InfeMec Report Summary

Project ID: 631704
Funded under: FP7-PEOPLE
Country: Spain

Periodic Report Summary 1 - INFEMEC (Nanomechanics of proteins involved in viral and bacterial infections)

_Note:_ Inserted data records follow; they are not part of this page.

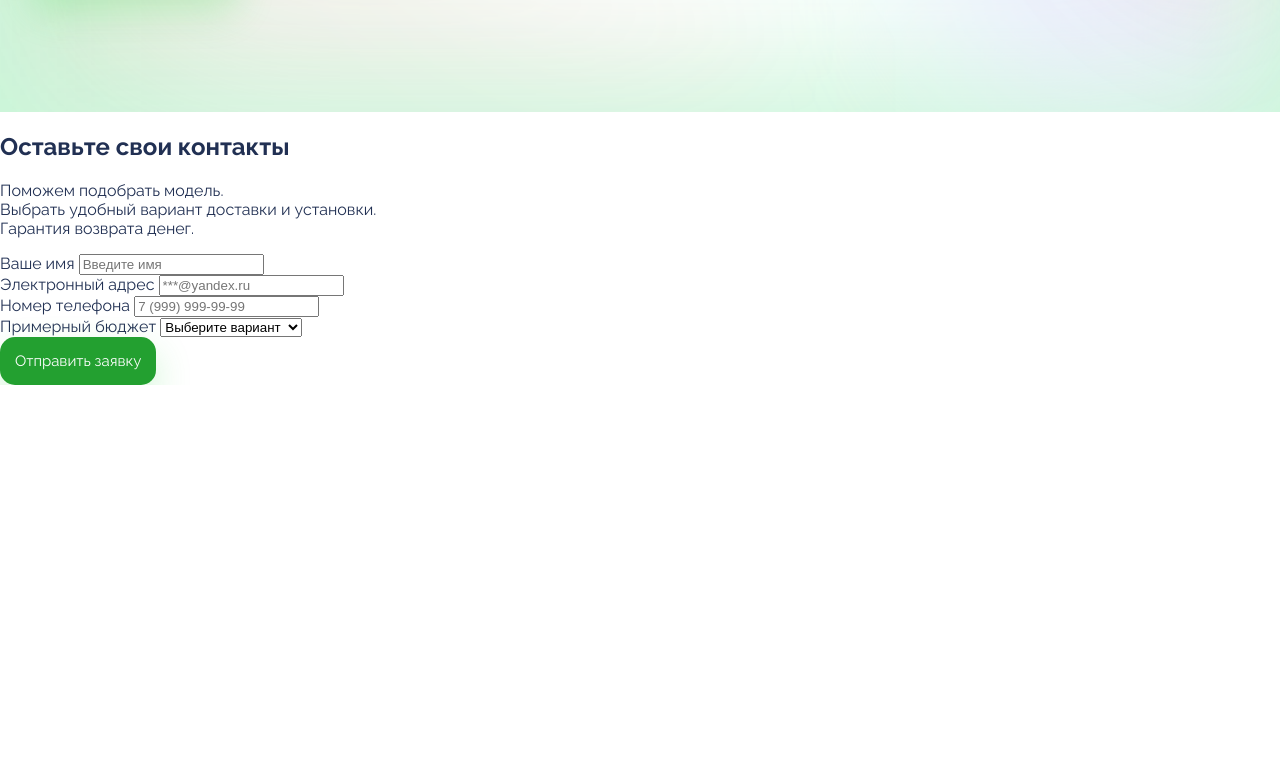
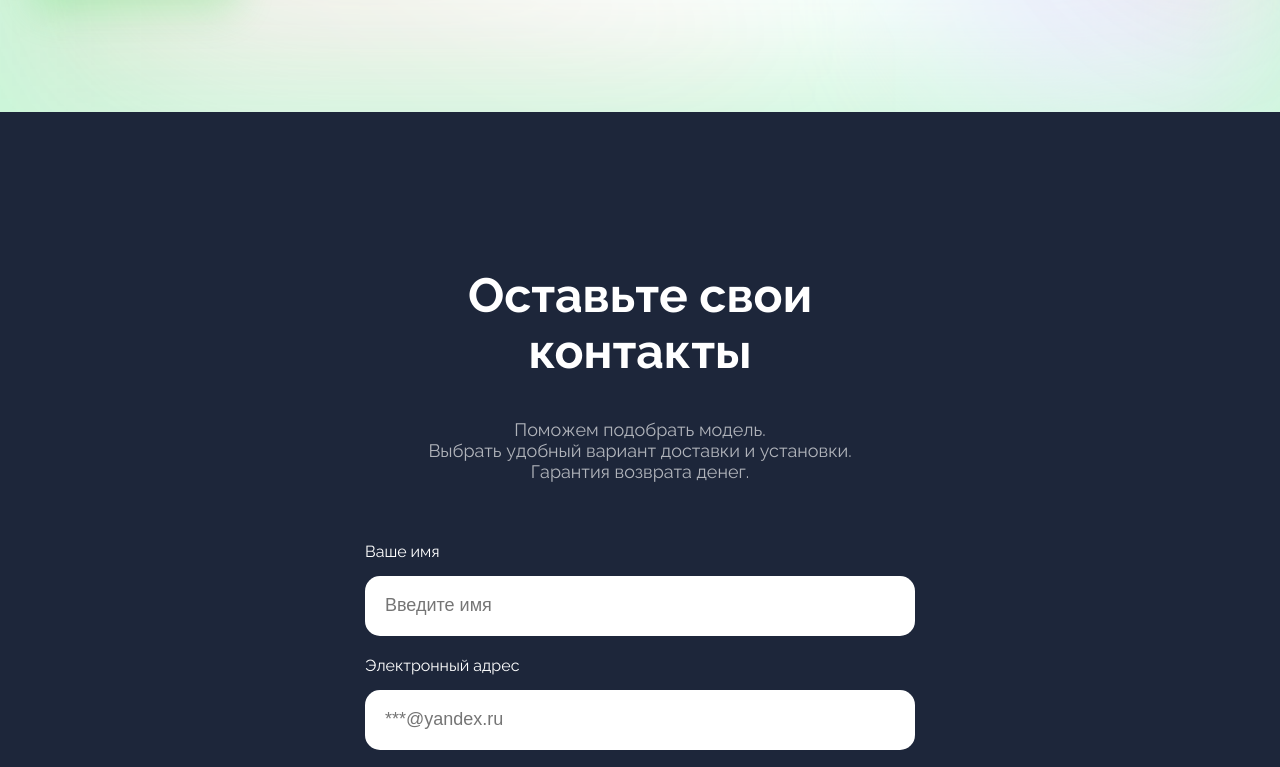
Before and after one commit to DenniKs/reen-corp-landing, a plain HTML site: page index.html in a window 1280 px wide. Shown: the part 709-1476 px from the top of the page. Before the commit the page ends 1094 px from the top, so only its background shows below. Drawn offline with Linux system fonts and the light colour scheme.

Commit message:
Верстка формы

```diff
--- a/index.html
+++ b/index.html
@@ -33,15 +33,15 @@
           <label for="name">Ваше имя</label>
           <input type="text" placeholder="Введите имя" id="name">
         </div>
-        <div class="form_group">
+        <div class="form__group">
           <label for="email">Электронный адрес</label>
           <input type="email" placeholder="***@yandex.ru" id="email">
         </div>
-        <div class="form_group">
+        <div class="form__group">
           <label for="phone">Номер телефона</label>
           <input type="tel" placeholder="7 (999) 999-99-99" id="phone">
         </div>
-        <div class="form_group">
+        <div class="form__group">
           <label for="budget">Примерный бюджет</label>
           <select type="tel" id="budget">
             <option>Выберите вариант</option>
--- a/main.css
+++ b/main.css
@@ -32,6 +32,11 @@ header {
     justify-content: space-between;
     align-items: center;
     padding: 20px;
+}
+
+label {
+    font-size: 600;
+    margin-bottom: 15px;
 }
 
 .about {
@@ -76,10 +81,65 @@ header {
     opacity: 0.8;
 }
 
+.form {
+    background-color: #1D263A;
+    color: #fff;
+    padding-top: 115px;
+    padding-bottom: 115px;
+    text-align: center;
+    display: flex;
+    justify-content: center;
+    align-items: center;
+}
+
+.form form {
+    display: grid;
+    grid-gap: 20px;
+    margin-top: 60px;
+}
+
+.form input, .form select {
+    font-size: 18px;
+    color: #213053;
+    height: 60px;
+    padding: 0px 20px 0px 20px;
+    border-radius: 15px;
+    border: none;
+}
+
+.form h1 {
+    font-size: 48px;
+}
+
+.form p {
+    font-size: 18px;
+    opacity: 0.65;
+}
+
 .form__container {
     width: 550px;
+}
+
+.form__group {
+    display: flex;
+    flex-direction: column;
+    text-align: left;
+}
+
+.form__submit {
+    font-size: 18px;
+    font-weight: 600;
+    margin-top: 40px;
 }
 
 .header__logo {
     height: 30px;
 }
+
+input {
+    outline: none;
+  }
+
+select {
+    appearance: none;
+  }
```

Viral and bacterial infections are major causes of death worldwide. Infection by viruses such as HIV, and diseases caused by bacteria such as pneumonia, tuberculosis, cholera or miningitis are some of the most prominent infections particularly in the developing world. The HIV/AIDS pandemic affects over 30 million people worldwide. No effective vaccine exist despite tremendous efforts. Similarly, bacterial infections are now a global concern due to the increasing virulence and resistance to antibiotics of many bacterial strains. This is a problem not only affecting the developing world but also the so-called “First World”, where thousands of people die every year due to bacterial infections especially in medical settings . Therefore, it is recognized that viral and bacterial infections are a global problem that requires new research for the development of novel treatments. This new research best involves innovative techniques such as nanotechnology and biotechnology since traditional cell and molecular biology have proven to be insufficient to fully control infections.
Bacteria and viruses infect organisms by using proteins that attach to molecules in the surface of the host. HIV-1 uses its envelope glycoprotein gp120 to attach to CD4 in the surface of T cell. Similarly, the bacterium E. coli uses an array of proteins called pilus for establishing mechanical anchoring to tissues. These proteins withstand mechanical forces that go from few to hundreds of picoNewtons. The effect of these forces in the structure and chemistry of the proteins is not understood but it may have implications in the infection process. In this proposal, we are investigating the role of mechanical forces in the structure and chemistry of the microbial attachment proteins as well as the infection process. We use an array of techniques to study the nanomechanics of viral and bacterial infections progressively from single molecules to cells. We aim to establish new knowledge of the molecular aspects that drive the mechanical interaction of microbes with their targets. First, we use atomic force spectroscopy to explore the effect of mechanical forces in microbial attachment proteins, human CD4 and E. coli pilus. This technique allows monitoring chemical reactions under force such as the reduction of disulfide bonds or the binding of peptides, small molecules and antibodies, processes which are known to be implicated in microbial infections and that may have a mechanical origin. Second, we use bioinformatics to search for molecules that alter the mechanical properties of these anchoring proteins and that can potentially be used to prevent infections. Viral and bacterial infections have been widely studied but there is not much information in the context of mechanical interactions. We believe that our project is providing a new understanding about infectious diseases.
In the past two years we have made substantial progress in all an every one of the objectives of the proposal. We have investigated in depth the mechanical progress of CD4 and bacterial pilus domains FimA, FimF, FimG and FimH. We have investigated the role of disulphide bonds in these moleccules and their role in the mechanics of them. We have also developed novel procedures for searching small molecules that modify their mechanical properties, generating thus potential mechanoactive molecules that could impair the ability the organisms to attach and infect. Overall, we have reach over 50% of our intended results although there is still a lot of work to do to reach a full understanding of force in microbial attachment proteins.

Reported by

Asociacion - Centro de Investigacion Cooperativa en Nanociencias - CIC NANOGUNE


Life Sciences
Follow us on: RSS Facebook Twitter YouTube Managed by the EU Publications Office Top